• WORK REQUIRED: Copy each line that includes the string "alpha" from the material into your answer.

DATA UNDER STUDY Start Marker

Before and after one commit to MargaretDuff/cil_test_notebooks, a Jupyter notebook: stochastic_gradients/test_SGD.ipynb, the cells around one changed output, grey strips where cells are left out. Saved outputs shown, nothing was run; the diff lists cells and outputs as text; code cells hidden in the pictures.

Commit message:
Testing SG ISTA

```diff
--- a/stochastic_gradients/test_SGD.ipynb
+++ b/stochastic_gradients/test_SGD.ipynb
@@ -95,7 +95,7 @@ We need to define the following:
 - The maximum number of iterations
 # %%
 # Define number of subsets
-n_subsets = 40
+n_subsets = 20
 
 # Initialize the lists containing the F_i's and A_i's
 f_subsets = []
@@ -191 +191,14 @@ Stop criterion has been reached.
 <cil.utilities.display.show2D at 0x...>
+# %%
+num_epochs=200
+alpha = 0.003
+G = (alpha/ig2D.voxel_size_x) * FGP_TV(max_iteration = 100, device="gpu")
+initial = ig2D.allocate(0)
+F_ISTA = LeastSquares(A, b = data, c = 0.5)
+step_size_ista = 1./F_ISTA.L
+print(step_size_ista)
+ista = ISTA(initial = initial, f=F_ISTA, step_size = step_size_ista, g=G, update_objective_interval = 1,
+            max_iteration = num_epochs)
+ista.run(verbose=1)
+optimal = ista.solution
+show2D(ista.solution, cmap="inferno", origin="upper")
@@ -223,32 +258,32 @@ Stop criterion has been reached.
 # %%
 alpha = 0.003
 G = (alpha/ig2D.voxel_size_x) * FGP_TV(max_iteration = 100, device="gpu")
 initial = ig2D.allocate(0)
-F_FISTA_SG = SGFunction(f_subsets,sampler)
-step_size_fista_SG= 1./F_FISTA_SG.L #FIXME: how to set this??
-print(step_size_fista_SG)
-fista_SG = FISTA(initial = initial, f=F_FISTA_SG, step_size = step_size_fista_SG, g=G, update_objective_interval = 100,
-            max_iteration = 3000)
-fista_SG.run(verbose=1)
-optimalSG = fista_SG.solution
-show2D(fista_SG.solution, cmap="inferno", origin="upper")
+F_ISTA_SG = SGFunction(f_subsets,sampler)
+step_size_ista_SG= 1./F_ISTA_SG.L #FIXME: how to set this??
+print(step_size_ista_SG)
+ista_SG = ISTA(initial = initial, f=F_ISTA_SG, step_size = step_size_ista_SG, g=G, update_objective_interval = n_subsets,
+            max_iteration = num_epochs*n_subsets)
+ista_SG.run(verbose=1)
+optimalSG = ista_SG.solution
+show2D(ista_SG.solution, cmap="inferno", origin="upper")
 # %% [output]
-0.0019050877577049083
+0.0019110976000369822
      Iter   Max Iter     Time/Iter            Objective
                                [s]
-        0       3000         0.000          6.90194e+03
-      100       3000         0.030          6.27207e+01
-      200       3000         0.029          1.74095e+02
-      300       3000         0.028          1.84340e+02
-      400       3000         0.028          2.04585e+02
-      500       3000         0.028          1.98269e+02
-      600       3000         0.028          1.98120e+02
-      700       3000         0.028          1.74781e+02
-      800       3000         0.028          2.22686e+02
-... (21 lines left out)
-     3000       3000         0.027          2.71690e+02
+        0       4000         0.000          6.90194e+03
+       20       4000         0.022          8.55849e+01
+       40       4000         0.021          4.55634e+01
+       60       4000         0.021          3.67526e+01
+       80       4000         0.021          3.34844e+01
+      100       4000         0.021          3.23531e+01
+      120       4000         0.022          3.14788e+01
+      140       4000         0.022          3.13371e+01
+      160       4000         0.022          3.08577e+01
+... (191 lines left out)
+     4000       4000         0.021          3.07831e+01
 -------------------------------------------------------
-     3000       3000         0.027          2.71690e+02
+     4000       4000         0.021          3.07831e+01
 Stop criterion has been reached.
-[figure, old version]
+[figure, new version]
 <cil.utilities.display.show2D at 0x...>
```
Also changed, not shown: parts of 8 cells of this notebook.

DATA UNDER STUDY End Marker

• SOLUTION TO THIS EXERCISE:
+alpha = 0.003
+G = (alpha/ig2D.voxel_size_x) * FGP_TV(max_iteration = 100, device="gpu")
 alpha = 0.003
 G = (alpha/ig2D.voxel_size_x) * FGP_TV(max_iteration = 100, device="gpu")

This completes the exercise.